Let's think about intentional misdirection. The December painting is one that stands out to me as having a lot of misdirection/red herrings in it.
The flower on the right side of that painting looks like a pretty standard daffodil. The daffodil is the birth flower for March. The clock has a second hand pointing to the 3 and conceals a blue-ish-green-ish gem (is it an aquamarine?). One could -- please don't -- make a reasonable argument that this is the March painting.
Another name for daffodil is narcissus. The narcissus is the birth flower for December. The clock has hour/minute hands pointing to the 12, and that blue-ish-green-ish gem (is it a turquoise?). Just as reasonable to say this is the December painting.
They used the fact that the March and December birth flowers are the same to make it less obvious, to intentionally misdirect our efforts to solve the puzzle. Not to mention the flower on the actual March painting looks absolutely nothing like what you would expect a daffodil to look like.

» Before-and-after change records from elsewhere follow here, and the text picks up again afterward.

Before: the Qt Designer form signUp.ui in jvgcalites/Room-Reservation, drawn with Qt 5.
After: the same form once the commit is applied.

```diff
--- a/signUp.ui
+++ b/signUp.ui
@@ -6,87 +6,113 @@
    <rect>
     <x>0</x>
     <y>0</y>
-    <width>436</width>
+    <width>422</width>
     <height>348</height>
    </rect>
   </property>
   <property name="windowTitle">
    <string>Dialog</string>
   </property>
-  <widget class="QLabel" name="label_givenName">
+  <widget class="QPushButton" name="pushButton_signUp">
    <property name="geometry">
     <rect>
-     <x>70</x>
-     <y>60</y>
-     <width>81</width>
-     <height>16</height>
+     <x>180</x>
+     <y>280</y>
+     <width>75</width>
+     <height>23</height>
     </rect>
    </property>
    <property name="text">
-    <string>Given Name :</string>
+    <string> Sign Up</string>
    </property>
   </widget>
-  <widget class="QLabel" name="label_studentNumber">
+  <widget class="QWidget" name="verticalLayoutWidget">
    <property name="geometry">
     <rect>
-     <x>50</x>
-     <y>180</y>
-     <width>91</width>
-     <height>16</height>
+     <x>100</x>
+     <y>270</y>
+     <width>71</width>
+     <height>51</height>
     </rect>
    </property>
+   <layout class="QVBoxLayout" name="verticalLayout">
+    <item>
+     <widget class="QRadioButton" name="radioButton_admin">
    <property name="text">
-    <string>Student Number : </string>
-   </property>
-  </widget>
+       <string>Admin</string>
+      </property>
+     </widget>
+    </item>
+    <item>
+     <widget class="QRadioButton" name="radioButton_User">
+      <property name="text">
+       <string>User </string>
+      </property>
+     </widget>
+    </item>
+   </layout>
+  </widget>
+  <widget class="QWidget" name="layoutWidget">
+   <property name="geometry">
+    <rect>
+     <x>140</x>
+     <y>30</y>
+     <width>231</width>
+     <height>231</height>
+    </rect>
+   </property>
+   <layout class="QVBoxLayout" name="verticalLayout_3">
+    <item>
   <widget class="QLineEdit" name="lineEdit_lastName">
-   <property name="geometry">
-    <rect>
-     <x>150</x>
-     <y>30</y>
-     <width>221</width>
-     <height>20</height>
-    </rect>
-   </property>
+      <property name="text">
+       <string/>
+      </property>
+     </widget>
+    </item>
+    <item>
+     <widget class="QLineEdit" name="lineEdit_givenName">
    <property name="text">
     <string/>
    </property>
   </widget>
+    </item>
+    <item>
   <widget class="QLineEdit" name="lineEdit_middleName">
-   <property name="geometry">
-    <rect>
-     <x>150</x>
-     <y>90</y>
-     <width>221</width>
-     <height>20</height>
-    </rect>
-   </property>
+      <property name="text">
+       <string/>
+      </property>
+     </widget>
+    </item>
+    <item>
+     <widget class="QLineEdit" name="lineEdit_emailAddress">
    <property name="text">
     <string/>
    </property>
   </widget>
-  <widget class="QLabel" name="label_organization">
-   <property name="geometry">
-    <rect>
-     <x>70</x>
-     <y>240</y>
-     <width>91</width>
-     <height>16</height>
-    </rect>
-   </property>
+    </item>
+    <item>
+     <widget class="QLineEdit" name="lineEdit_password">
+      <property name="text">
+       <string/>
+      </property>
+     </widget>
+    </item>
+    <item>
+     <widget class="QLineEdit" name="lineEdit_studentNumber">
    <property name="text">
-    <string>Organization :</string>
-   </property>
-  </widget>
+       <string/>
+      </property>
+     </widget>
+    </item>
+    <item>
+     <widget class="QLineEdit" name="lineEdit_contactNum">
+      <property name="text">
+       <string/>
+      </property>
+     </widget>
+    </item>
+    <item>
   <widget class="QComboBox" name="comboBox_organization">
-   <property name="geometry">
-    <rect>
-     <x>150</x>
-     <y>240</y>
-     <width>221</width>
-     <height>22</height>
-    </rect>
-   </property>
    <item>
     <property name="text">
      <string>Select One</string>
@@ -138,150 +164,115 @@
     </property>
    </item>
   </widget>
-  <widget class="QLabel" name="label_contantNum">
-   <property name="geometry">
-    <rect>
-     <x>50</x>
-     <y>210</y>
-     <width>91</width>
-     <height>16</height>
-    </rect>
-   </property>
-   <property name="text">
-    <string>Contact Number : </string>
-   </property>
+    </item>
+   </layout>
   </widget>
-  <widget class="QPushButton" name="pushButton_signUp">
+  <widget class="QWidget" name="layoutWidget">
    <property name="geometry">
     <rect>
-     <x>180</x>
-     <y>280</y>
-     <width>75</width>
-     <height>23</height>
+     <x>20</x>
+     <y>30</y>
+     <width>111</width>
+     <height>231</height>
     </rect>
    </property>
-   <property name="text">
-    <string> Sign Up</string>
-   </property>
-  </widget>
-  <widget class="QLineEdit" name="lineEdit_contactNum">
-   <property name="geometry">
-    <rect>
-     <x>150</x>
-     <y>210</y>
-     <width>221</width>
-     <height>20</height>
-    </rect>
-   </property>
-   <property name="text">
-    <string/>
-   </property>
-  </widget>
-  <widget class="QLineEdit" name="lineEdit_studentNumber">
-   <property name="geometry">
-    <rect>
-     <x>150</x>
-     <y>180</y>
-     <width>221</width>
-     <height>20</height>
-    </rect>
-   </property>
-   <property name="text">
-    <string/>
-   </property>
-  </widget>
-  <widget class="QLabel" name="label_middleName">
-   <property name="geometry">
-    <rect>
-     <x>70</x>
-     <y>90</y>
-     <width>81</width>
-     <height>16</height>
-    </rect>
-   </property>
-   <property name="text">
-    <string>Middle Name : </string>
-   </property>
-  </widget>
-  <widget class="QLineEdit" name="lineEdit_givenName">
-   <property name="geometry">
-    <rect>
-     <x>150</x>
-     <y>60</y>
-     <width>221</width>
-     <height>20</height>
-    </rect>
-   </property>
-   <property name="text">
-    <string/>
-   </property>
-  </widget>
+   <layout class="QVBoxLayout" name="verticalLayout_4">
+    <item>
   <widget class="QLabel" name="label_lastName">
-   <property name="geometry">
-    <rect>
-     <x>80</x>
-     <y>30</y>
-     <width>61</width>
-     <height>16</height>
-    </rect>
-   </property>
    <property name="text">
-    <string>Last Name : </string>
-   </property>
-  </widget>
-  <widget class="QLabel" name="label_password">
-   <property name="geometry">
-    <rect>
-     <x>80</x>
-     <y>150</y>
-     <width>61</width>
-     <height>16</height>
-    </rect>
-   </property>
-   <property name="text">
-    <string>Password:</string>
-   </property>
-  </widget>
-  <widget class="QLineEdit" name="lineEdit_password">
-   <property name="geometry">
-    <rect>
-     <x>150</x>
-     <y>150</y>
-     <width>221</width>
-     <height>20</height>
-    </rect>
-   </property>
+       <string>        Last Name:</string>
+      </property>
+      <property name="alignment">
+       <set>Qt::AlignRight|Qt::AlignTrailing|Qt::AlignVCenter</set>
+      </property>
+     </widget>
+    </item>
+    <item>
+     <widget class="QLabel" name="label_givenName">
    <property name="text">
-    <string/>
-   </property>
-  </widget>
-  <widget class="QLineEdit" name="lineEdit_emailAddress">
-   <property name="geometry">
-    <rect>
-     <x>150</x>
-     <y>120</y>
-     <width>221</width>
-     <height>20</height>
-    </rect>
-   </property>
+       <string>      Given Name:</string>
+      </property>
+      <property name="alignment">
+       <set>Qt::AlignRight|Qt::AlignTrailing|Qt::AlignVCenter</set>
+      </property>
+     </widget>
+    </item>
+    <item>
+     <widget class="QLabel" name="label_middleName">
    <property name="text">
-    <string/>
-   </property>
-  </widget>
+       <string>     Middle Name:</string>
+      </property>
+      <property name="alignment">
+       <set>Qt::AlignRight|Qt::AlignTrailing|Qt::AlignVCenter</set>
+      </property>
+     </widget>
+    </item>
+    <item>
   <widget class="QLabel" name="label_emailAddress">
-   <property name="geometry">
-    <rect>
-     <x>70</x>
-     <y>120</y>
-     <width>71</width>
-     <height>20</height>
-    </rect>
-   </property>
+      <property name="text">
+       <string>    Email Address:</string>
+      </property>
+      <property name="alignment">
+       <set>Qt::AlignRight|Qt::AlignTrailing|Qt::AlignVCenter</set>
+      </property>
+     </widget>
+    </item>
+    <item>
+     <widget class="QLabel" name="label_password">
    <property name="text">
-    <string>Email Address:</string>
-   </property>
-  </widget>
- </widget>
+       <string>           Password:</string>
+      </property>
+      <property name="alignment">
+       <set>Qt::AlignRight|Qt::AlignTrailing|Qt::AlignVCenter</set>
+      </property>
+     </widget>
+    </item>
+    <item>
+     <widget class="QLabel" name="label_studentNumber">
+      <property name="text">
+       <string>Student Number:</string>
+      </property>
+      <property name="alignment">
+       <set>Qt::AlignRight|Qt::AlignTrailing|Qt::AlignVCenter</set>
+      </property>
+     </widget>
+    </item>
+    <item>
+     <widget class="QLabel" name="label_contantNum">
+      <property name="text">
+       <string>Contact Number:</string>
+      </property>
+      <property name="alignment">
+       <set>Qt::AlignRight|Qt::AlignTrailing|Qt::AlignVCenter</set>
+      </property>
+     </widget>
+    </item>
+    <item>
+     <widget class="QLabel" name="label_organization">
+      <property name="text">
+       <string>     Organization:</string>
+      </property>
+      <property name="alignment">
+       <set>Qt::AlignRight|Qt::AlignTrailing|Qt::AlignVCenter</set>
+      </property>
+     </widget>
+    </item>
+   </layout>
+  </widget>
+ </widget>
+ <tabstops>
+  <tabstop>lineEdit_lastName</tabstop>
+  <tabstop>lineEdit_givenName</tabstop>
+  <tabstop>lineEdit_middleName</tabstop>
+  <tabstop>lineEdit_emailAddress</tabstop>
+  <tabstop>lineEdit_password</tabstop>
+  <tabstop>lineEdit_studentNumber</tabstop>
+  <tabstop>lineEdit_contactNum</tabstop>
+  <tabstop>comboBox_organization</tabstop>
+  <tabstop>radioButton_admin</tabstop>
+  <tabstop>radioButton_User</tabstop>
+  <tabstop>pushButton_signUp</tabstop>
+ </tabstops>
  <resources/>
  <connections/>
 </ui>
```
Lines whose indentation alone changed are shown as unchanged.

How do you figure out which is which? You have to bring in the immigration group, i.e. using the Litany of the Jewels. On page 21 we're told that "The Nymphs of Hellas cherish sweet Aquamarine". Aquamarine is the birthstone for March. One of the other paintings is overtly Greek. It becomes a process of elimination.
I've seen hundreds of attempts to prescribe value to that second hand pointing to the 3. Maybe it's just a red herring?
The takeaway here is: what other unidentified misdirection - in this painting, or any of the others - is getting in the way of us solving these puzzles?